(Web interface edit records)
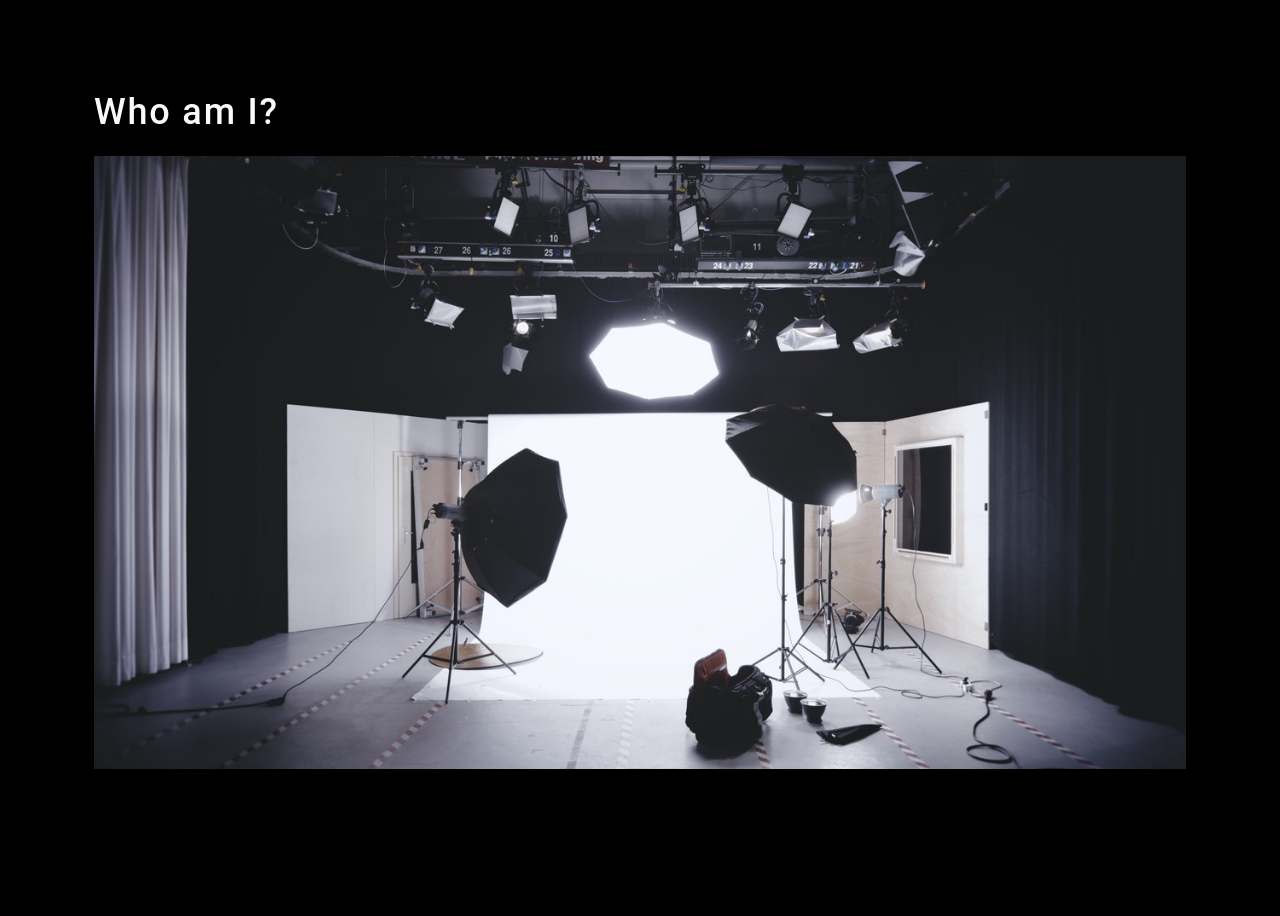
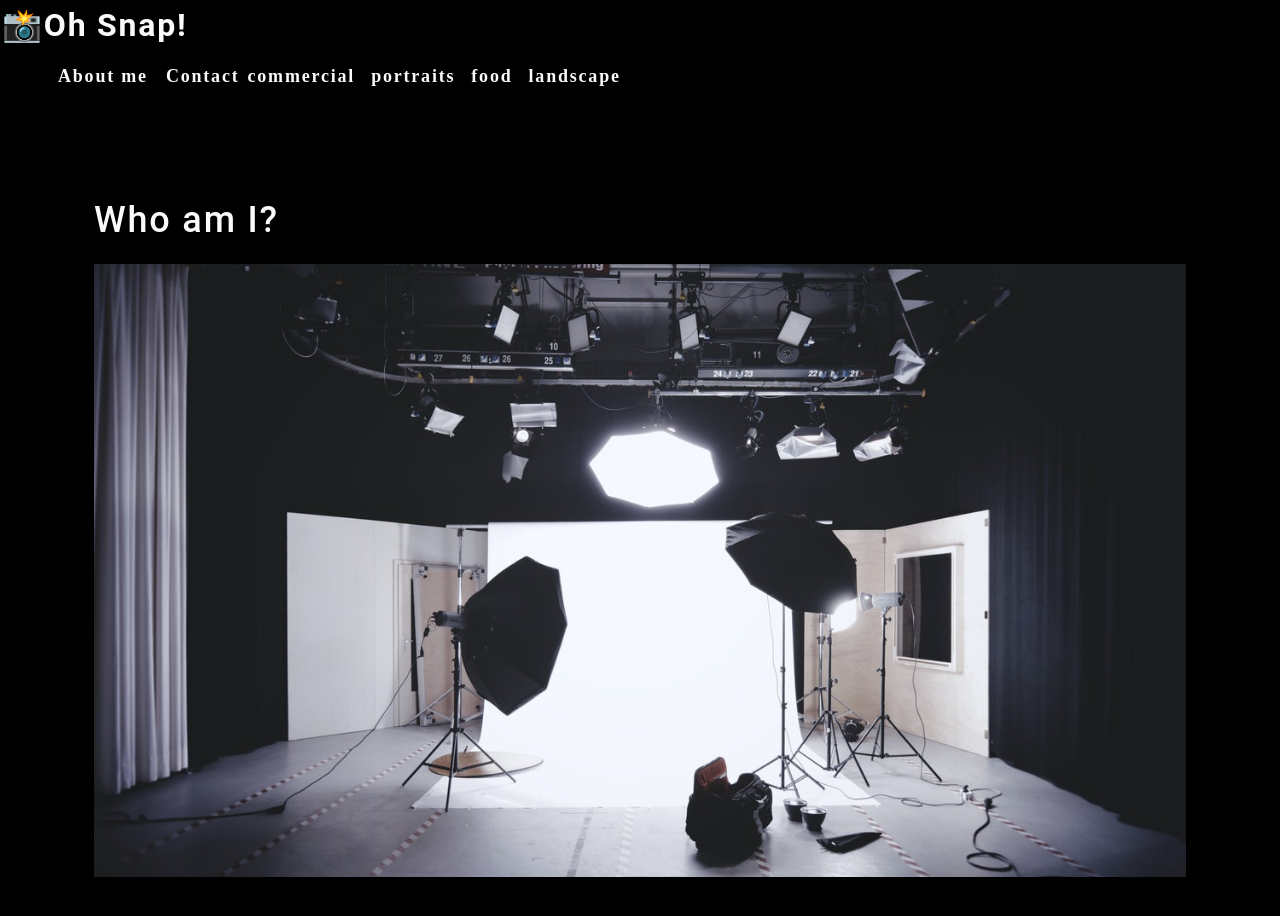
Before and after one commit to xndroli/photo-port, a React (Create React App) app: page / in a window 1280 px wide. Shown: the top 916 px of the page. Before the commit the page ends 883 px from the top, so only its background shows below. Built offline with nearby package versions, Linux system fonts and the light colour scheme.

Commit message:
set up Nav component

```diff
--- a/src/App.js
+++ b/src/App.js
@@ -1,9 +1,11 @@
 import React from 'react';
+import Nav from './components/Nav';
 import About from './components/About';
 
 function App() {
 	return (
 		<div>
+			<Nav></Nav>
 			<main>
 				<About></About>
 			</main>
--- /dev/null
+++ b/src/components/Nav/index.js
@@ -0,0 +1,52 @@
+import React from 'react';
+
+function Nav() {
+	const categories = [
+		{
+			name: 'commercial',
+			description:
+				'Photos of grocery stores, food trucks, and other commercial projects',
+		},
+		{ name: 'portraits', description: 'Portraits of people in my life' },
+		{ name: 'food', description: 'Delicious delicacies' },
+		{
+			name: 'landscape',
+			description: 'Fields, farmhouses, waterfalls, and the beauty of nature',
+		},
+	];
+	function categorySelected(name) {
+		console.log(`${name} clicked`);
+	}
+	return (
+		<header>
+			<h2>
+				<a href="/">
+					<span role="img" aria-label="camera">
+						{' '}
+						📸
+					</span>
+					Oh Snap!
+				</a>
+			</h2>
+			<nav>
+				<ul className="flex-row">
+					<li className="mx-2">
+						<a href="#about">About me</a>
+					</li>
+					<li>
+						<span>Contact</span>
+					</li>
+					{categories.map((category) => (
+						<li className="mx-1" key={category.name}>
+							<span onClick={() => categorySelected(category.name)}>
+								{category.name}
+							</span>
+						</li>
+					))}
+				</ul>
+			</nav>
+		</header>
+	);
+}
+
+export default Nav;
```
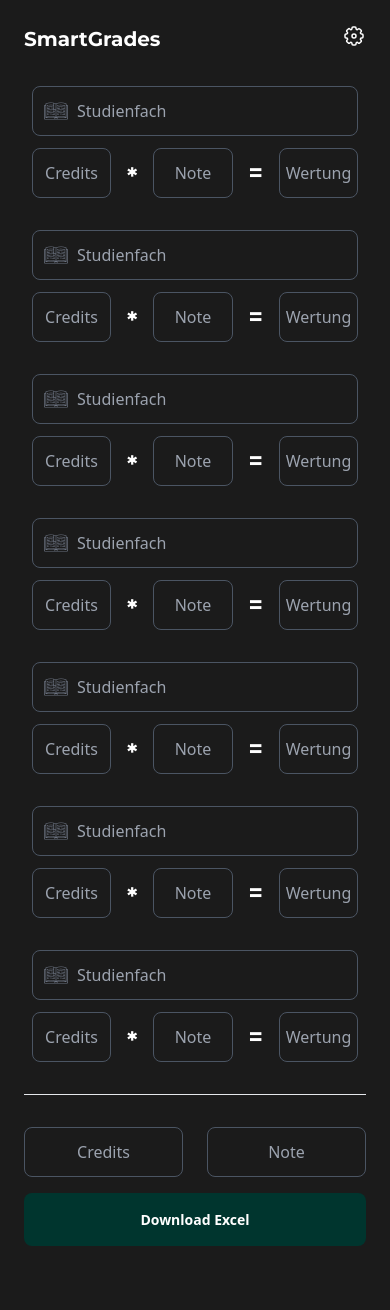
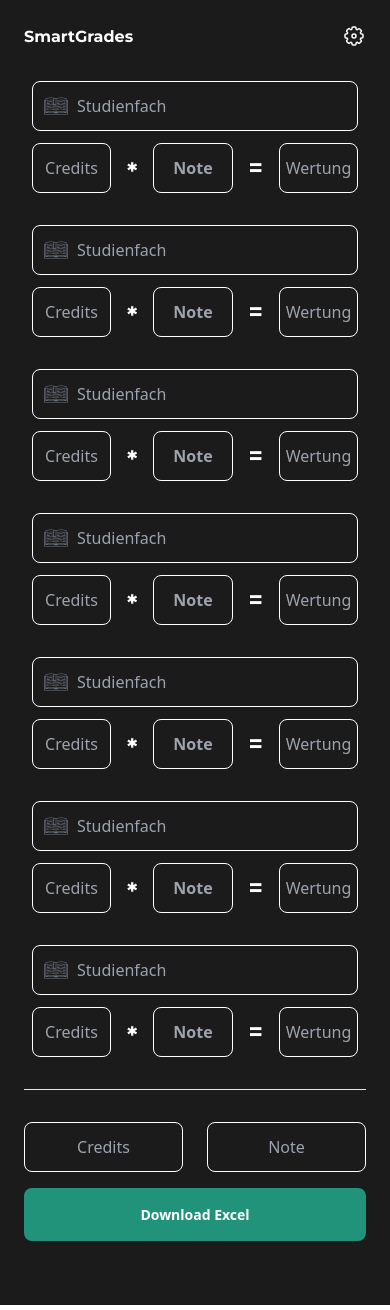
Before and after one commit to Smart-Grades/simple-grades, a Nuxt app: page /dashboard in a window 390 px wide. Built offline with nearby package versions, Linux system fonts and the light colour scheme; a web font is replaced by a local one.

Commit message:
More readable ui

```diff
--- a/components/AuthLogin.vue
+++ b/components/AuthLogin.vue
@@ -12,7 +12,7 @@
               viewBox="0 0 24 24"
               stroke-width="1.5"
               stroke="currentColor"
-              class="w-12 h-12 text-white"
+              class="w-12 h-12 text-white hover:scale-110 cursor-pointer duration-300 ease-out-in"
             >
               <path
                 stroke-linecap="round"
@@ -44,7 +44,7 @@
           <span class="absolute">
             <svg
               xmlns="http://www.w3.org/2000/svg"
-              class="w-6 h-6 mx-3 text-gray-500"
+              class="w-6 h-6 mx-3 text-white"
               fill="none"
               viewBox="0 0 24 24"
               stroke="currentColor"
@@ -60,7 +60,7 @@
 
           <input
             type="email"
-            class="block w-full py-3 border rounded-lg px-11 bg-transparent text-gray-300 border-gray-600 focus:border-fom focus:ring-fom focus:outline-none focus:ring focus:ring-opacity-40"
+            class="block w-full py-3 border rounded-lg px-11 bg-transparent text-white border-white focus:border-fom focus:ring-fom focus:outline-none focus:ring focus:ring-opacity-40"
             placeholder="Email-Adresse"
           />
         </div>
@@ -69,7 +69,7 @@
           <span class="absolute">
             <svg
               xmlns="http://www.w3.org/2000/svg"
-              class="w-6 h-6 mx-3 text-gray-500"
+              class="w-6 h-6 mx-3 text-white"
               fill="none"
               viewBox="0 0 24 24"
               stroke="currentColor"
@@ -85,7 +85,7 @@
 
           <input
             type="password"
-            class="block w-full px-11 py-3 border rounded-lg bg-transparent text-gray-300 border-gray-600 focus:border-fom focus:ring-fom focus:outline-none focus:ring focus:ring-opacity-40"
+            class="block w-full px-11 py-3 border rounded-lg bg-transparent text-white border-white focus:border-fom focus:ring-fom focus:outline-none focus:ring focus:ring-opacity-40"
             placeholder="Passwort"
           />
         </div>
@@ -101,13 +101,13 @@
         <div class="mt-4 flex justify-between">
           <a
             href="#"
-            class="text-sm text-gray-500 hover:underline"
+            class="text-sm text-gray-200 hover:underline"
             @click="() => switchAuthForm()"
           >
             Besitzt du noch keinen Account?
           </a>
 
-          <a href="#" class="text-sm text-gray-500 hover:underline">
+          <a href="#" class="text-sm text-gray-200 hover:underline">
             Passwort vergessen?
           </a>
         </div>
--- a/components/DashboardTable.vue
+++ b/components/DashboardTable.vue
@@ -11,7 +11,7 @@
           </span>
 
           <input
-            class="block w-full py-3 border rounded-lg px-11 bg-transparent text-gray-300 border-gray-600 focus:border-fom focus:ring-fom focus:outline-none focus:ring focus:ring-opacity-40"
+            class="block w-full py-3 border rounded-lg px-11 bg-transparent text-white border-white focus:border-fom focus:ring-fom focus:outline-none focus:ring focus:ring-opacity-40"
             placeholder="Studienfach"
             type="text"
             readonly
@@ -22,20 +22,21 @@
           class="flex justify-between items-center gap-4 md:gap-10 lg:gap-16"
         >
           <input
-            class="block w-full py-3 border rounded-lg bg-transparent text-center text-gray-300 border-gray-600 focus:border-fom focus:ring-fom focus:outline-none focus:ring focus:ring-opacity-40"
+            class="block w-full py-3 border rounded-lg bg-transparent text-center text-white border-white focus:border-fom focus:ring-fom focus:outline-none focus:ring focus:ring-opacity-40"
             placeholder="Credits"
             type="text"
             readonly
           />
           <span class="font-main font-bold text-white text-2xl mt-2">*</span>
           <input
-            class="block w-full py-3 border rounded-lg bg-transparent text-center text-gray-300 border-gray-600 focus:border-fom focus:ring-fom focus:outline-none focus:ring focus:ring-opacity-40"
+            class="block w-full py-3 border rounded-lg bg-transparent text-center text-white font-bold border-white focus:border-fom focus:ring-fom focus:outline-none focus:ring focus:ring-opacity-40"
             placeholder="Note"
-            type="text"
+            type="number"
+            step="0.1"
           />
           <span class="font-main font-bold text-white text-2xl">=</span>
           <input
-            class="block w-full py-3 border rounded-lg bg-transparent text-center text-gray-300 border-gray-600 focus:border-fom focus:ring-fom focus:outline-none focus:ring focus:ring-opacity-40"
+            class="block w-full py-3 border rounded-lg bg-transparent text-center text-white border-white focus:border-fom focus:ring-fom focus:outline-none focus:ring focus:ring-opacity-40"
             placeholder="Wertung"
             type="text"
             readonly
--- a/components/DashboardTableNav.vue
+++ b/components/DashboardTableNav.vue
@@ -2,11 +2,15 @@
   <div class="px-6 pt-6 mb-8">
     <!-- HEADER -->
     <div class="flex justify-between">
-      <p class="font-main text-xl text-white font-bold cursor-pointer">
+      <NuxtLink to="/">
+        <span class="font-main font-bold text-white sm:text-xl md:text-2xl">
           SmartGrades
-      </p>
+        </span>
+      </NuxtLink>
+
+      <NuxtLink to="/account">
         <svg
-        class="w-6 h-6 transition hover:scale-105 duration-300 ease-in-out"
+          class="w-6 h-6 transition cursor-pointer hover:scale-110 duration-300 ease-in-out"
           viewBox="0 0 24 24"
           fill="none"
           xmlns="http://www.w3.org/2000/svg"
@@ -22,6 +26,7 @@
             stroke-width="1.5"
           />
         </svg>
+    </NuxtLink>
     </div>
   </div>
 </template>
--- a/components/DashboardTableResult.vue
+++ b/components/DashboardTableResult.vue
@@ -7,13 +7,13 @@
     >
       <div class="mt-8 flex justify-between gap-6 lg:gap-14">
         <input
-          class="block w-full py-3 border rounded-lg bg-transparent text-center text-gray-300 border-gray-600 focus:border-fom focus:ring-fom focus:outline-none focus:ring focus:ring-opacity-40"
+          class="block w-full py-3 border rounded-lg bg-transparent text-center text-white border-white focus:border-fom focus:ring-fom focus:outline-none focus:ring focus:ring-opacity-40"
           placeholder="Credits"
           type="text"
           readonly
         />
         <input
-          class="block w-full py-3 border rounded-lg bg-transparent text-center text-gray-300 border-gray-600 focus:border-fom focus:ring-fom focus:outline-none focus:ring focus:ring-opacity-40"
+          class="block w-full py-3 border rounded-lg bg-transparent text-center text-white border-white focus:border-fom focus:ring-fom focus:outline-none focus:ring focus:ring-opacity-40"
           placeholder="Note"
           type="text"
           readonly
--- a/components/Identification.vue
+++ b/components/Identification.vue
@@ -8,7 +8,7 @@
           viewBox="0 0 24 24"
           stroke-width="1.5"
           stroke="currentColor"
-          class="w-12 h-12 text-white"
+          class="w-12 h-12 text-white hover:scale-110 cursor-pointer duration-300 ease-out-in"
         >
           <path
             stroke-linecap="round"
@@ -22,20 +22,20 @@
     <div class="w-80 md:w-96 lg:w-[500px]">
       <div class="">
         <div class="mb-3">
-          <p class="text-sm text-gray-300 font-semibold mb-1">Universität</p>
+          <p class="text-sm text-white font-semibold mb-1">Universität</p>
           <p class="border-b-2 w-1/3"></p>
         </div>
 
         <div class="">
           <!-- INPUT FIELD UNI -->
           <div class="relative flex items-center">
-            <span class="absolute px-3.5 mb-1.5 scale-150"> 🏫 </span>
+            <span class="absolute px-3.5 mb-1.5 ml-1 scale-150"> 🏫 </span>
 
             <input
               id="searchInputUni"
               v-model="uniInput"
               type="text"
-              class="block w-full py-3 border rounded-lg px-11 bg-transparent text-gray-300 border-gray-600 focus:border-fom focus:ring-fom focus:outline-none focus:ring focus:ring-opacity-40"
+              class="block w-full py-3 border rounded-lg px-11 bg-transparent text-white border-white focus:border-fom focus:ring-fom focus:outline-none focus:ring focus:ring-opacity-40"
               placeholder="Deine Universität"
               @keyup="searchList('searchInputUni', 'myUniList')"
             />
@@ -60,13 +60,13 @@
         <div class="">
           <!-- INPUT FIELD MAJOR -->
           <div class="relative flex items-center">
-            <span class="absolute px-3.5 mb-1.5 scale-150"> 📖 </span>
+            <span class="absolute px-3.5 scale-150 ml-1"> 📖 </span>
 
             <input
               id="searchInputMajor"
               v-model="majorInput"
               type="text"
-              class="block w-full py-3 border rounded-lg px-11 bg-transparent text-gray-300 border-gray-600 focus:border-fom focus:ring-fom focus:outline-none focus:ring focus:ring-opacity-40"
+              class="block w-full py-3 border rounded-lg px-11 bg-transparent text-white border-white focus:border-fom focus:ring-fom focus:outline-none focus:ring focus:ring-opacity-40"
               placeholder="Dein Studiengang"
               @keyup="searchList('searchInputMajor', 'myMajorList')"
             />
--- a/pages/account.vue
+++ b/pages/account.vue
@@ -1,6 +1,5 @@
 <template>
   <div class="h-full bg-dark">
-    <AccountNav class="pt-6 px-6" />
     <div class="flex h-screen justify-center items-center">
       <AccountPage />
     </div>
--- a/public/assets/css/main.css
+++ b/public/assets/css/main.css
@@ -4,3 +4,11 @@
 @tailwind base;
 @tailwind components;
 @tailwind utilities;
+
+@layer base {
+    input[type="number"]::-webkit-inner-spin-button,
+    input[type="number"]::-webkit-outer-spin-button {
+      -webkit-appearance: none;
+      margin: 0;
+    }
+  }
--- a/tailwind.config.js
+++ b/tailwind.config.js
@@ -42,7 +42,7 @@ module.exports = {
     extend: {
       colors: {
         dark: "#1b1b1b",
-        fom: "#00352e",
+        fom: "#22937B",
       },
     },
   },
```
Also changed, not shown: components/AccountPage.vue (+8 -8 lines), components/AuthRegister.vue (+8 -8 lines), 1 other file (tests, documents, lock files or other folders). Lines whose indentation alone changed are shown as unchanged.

* [Assignment]
Your reply should be only the number of lines in the preceding data that include the word "with".

* [Response area]
2